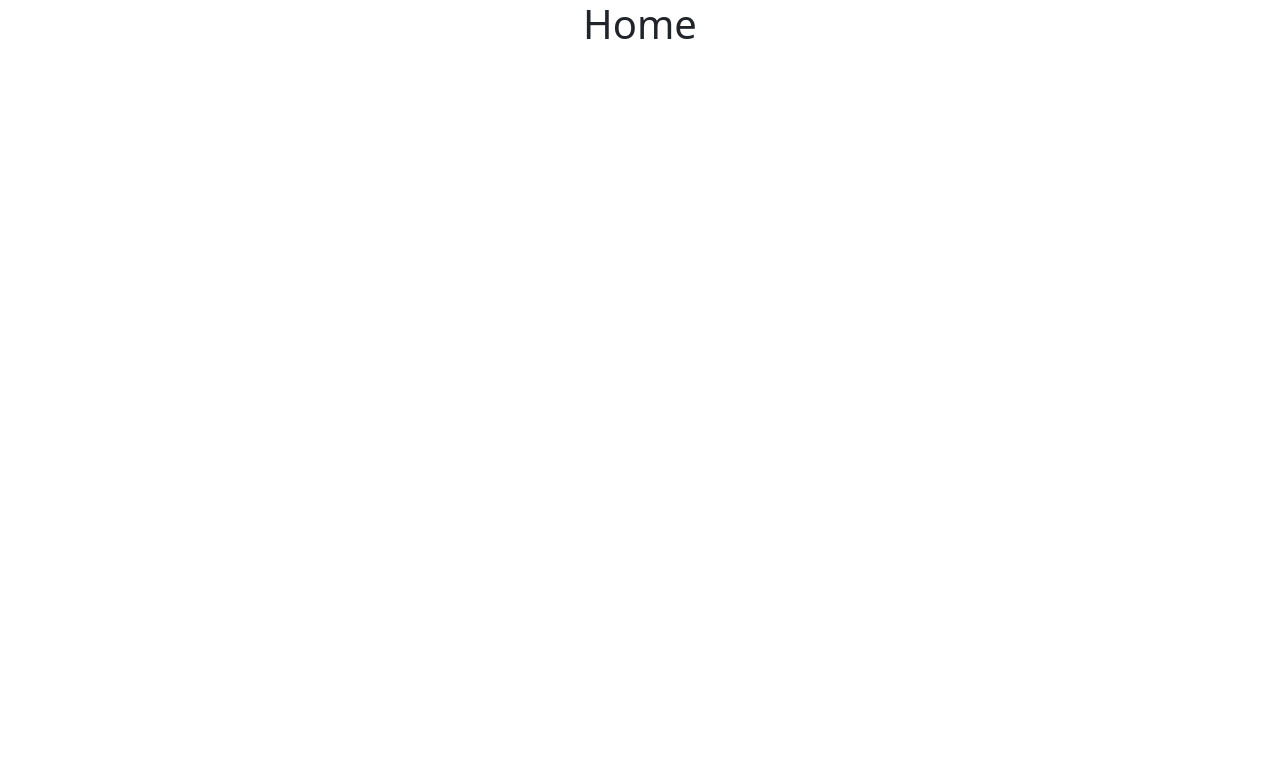
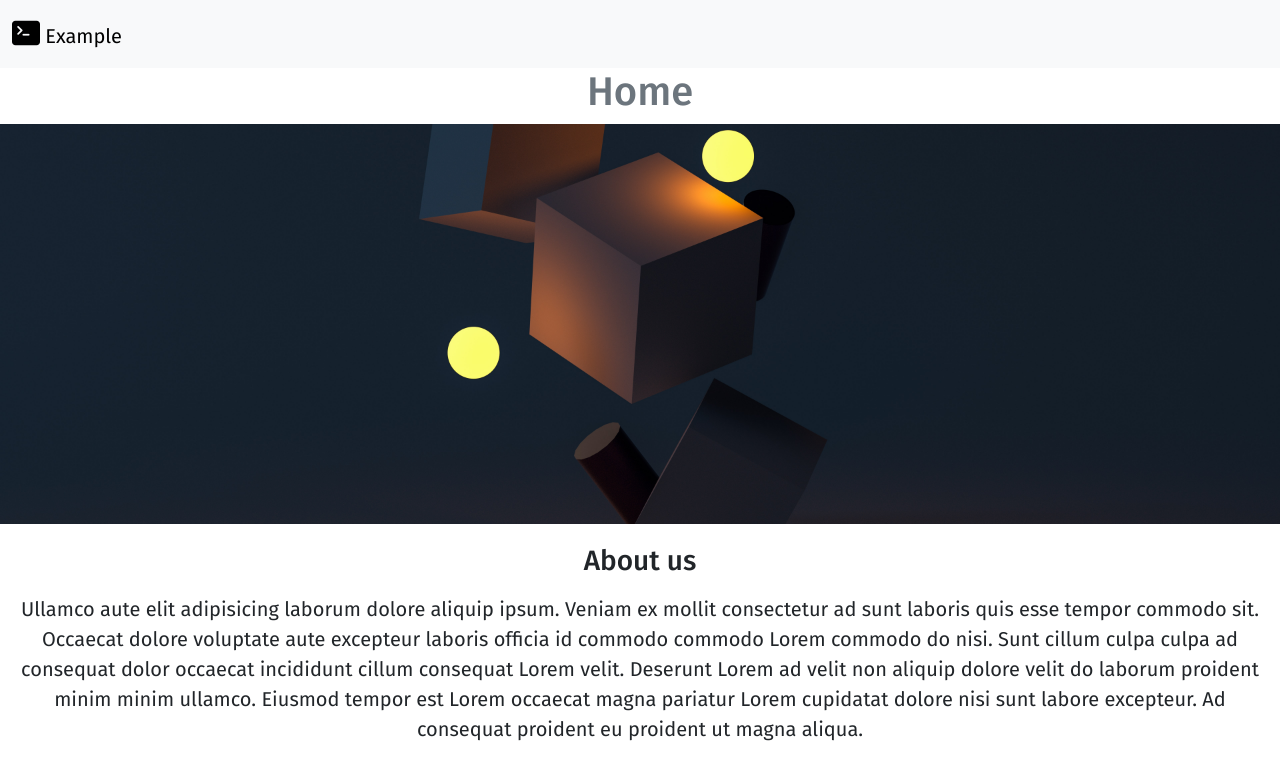
Before and after one commit to josuebautista/flask-webside-backend, a Flask app: page / in a window 1280 px wide. Before the commit the part shown is almost empty. Shown: the top 780 px of the page. Run offline with Flask 2, Linux system fonts and the light colour scheme.

Commit message:
home page v1

```diff
--- a/app.py
+++ b/app.py
@@ -1,4 +1,4 @@
-from flask import Flask, render_template
+from flask import Flask, render_template, redirect, request, url_for
 
 app = Flask(__name__)
 
@@ -6,5 +6,10 @@ app = Flask(__name__)
 def hello_world():
     return render_template('home.html')
 
+
+@app.route("/home", methods=['GET', 'POST'])
+def home():
+    return hello_world()
+
 if __name__ == '__main__':
     app.run(host = '0.0.0.0', debug = True)
--- /dev/null
+++ b/static/css/home.css
@@ -0,0 +1,11 @@
+@import url('https://fonts.googleapis.com/css2?family=Fira+Sans:wght@400;500&display=swap');
+
+body {
+    font-family: 'Fira Sans', sans-serif;
+}
+
+#banner {
+    width: 100%;
+    max-height: 400px;
+    object-fit: cover;
+}
--- a/templates/home.html
+++ b/templates/home.html
@@ -1,18 +1,41 @@
 <!DOCTYPE html>
 <html lang="en">
 <head>
-    <meta charset="UTF-8">
-    <meta http-equiv="X-UA-Compatible" content="IE=edge">
-    <meta name="viewport" content="width=device-width, initial-scale=1.0">
-    <link href="https://cdn.jsdelivr.net/npm/bootstrap@5.3.0-alpha1/dist/css/bootstrap.min.css" rel="stylesheet" integrity="sha384-GLhlTQ8iRABdZLl6O3oVMWSktQOp6b7In1Zl3/Jr59b6EGGoI1aFkw7cmDA6j6gD" crossorigin="anonymous">
+    <meta charset="UTF-8"/>
+    <meta http-equiv="X-UA-Compatible" content="IE=edge"/>
+    <meta name="viewport" content="width=device-width, initial-scale=1.0"/>
+    <link rel="stylesheet" href="https://cdn.jsdelivr.net/npm/bootstrap-icons@1.10.3/font/bootstrap-icons.css">
+    <link href="https://cdn.jsdelivr.net/npm/bootstrap@5.3.0-alpha1/dist/css/bootstrap.min.css" rel="stylesheet" integrity="sha384-GLhlTQ8iRABdZLl6O3oVMWSktQOp6b7In1Zl3/Jr59b6EGGoI1aFkw7cmDA6j6gD" crossorigin="anonymous"/>
     <script src="https://cdn.jsdelivr.net/npm/bootstrap@5.3.0-alpha1/dist/js/bootstrap.bundle.min.js" integrity="sha384-w76AqPfDkMBDXo30jS1Sgez6pr3x5MlQ1ZAGC+nuZB+EYdgRZgiwxhTBTkF7CXvN" crossorigin="anonymous"></script>
+    <link href="{{ url_for('static', filename='css/home.css') }}" rel="stylesheet" type="text/css"/>
     <title>Home</title>
 </head>
 <body>
+    <header>
+        <nav class="navbar bg-body-tertiary">
+            <div class="container-fluid">
+                <a class="navbar-brand" href="{{ url_for('home') }}">
+                    <i class="bi bi-terminal-fill fs-3"></i> Example
+                </a>
+            </div>
+        </nav>
+    </header>
     <div class="container-fluid">
         <div class="container-fluid d-flex justify-content-center">
-            <h1>Home</h1>
+            <h1 class="text-secondary">Home</h1>
         </div>
     </div>
+    <img id="banner" src="{{ url_for('static', filename='img/banner.jpg')}}" />
+    <div class="container-fluid text-center py-3">
+        <h3 class="py-1">About us</h3>
+        <p class="py-1 fs-5">Ullamco aute elit adipisicing laborum dolore aliquip ipsum. Veniam ex mollit consectetur ad sunt laboris quis esse tempor commodo sit. Occaecat dolore voluptate aute excepteur laboris officia id commodo commodo Lorem commodo do nisi. Sunt cillum culpa culpa ad consequat dolor occaecat incididunt cillum consequat Lorem velit. Deserunt Lorem ad velit non aliquip dolore velit do laborum proident minim minim ullamco. Eiusmod tempor est Lorem occaecat magna pariatur Lorem cupidatat dolore nisi sunt labore excepteur. Ad consequat proident eu proident ut magna aliqua.</p>
+    </div>
+    <footer>
+        <div>
+            <div class="container-fluid">
+
+            </div>
+        </div>
+    </footer>
 </body>
 </html>
```
Also changed, not shown: static/img/banner-fit.jpg (added), static/img/banner.jpg (added).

§ Goal of the exercise:
Please reproduce the records above exactly, omitting every picture.

§ Solution to this exercise:
Before and after one commit to josuebautista/flask-webside-backend, a Flask app: page / in a window 1280 px wide. Before the commit the part shown is almost empty. Shown: the top 780 px of the page. Run offline with Flask 2, Linux system fonts and the light colour scheme.

Commit message:
home page v1

```diff
--- a/app.py
+++ b/app.py
@@ -1,4 +1,4 @@
-from flask import Flask, render_template
+from flask import Flask, render_template, redirect, request, url_for
 
 app = Flask(__name__)
 
@@ -6,5 +6,10 @@ app = Flask(__name__)
 def hello_world():
     return render_template('home.html')
 
+
+@app.route("/home", methods=['GET', 'POST'])
+def home():
+    return hello_world()
+
 if __name__ == '__main__':
     app.run(host = '0.0.0.0', debug = True)
--- /dev/null
+++ b/static/css/home.css
@@ -0,0 +1,11 @@
+@import url('https://fonts.googleapis.com/css2?family=Fira+Sans:wght@400;500&display=swap');
+
+body {
+    font-family: 'Fira Sans', sans-serif;
+}
+
+#banner {
+    width: 100%;
+    max-height: 400px;
+    object-fit: cover;
+}
--- a/templates/home.html
+++ b/templates/home.html
@@ -1,18 +1,41 @@
 <!DOCTYPE html>
 <html lang="en">
 <head>
-    <meta charset="UTF-8">
-    <meta http-equiv="X-UA-Compatible" content="IE=edge">
-    <meta name="viewport" content="width=device-width, initial-scale=1.0">
-    <link href="https://cdn.jsdelivr.net/npm/bootstrap@5.3.0-alpha1/dist/css/bootstrap.min.css" rel="stylesheet" integrity="sha384-GLhlTQ8iRABdZLl6O3oVMWSktQOp6b7In1Zl3/Jr59b6EGGoI1aFkw7cmDA6j6gD" crossorigin="anonymous">
+    <meta charset="UTF-8"/>
+    <meta http-equiv="X-UA-Compatible" content="IE=edge"/>
+    <meta name="viewport" content="width=device-width, initial-scale=1.0"/>
+    <link rel="stylesheet" href="https://cdn.jsdelivr.net/npm/bootstrap-icons@1.10.3/font/bootstrap-icons.css">
+    <link href="https://cdn.jsdelivr.net/npm/bootstrap@5.3.0-alpha1/dist/css/bootstrap.min.css" rel="stylesheet" integrity="sha384-GLhlTQ8iRABdZLl6O3oVMWSktQOp6b7In1Zl3/Jr59b6EGGoI1aFkw7cmDA6j6gD" crossorigin="anonymous"/>
     <script src="https://cdn.jsdelivr.net/npm/bootstrap@5.3.0-alpha1/dist/js/bootstrap.bundle.min.js" integrity="sha384-w76AqPfDkMBDXo30jS1Sgez6pr3x5MlQ1ZAGC+nuZB+EYdgRZgiwxhTBTkF7CXvN" crossorigin="anonymous"></script>
+    <link href="{{ url_for('static', filename='css/home.css') }}" rel="stylesheet" type="text/css"/>
     <title>Home</title>
 </head>
 <body>
+    <header>
+        <nav class="navbar bg-body-tertiary">
+            <div class="container-fluid">
+                <a class="navbar-brand" href="{{ url_for('home') }}">
+                    <i class="bi bi-terminal-fill fs-3"></i> Example
+                </a>
+            </div>
+        </nav>
+    </header>
     <div class="container-fluid">
         <div class="container-fluid d-flex justify-content-center">
-            <h1>Home</h1>
+            <h1 class="text-secondary">Home</h1>
         </div>
     </div>
+    <img id="banner" src="{{ url_for('static', filename='img/banner.jpg')}}" />
+    <div class="container-fluid text-center py-3">
+        <h3 class="py-1">About us</h3>
+        <p class="py-1 fs-5">Ullamco aute elit adipisicing laborum dolore aliquip ipsum. Veniam ex mollit consectetur ad sunt laboris quis esse tempor commodo sit. Occaecat dolore voluptate aute excepteur laboris officia id commodo commodo Lorem commodo do nisi. Sunt cillum culpa culpa ad consequat dolor occaecat incididunt cillum consequat Lorem velit. Deserunt Lorem ad velit non aliquip dolore velit do laborum proident minim minim ullamco. Eiusmod tempor est Lorem occaecat magna pariatur Lorem cupidatat dolore nisi sunt labore excepteur. Ad consequat proident eu proident ut magna aliqua.</p>
+    </div>
+    <footer>
+        <div>
+            <div class="container-fluid">
+
+            </div>
+        </div>
+    </footer>
 </body>
 </html>
```
Also changed, not shown: static/img/banner-fit.jpg (added), static/img/banner.jpg (added).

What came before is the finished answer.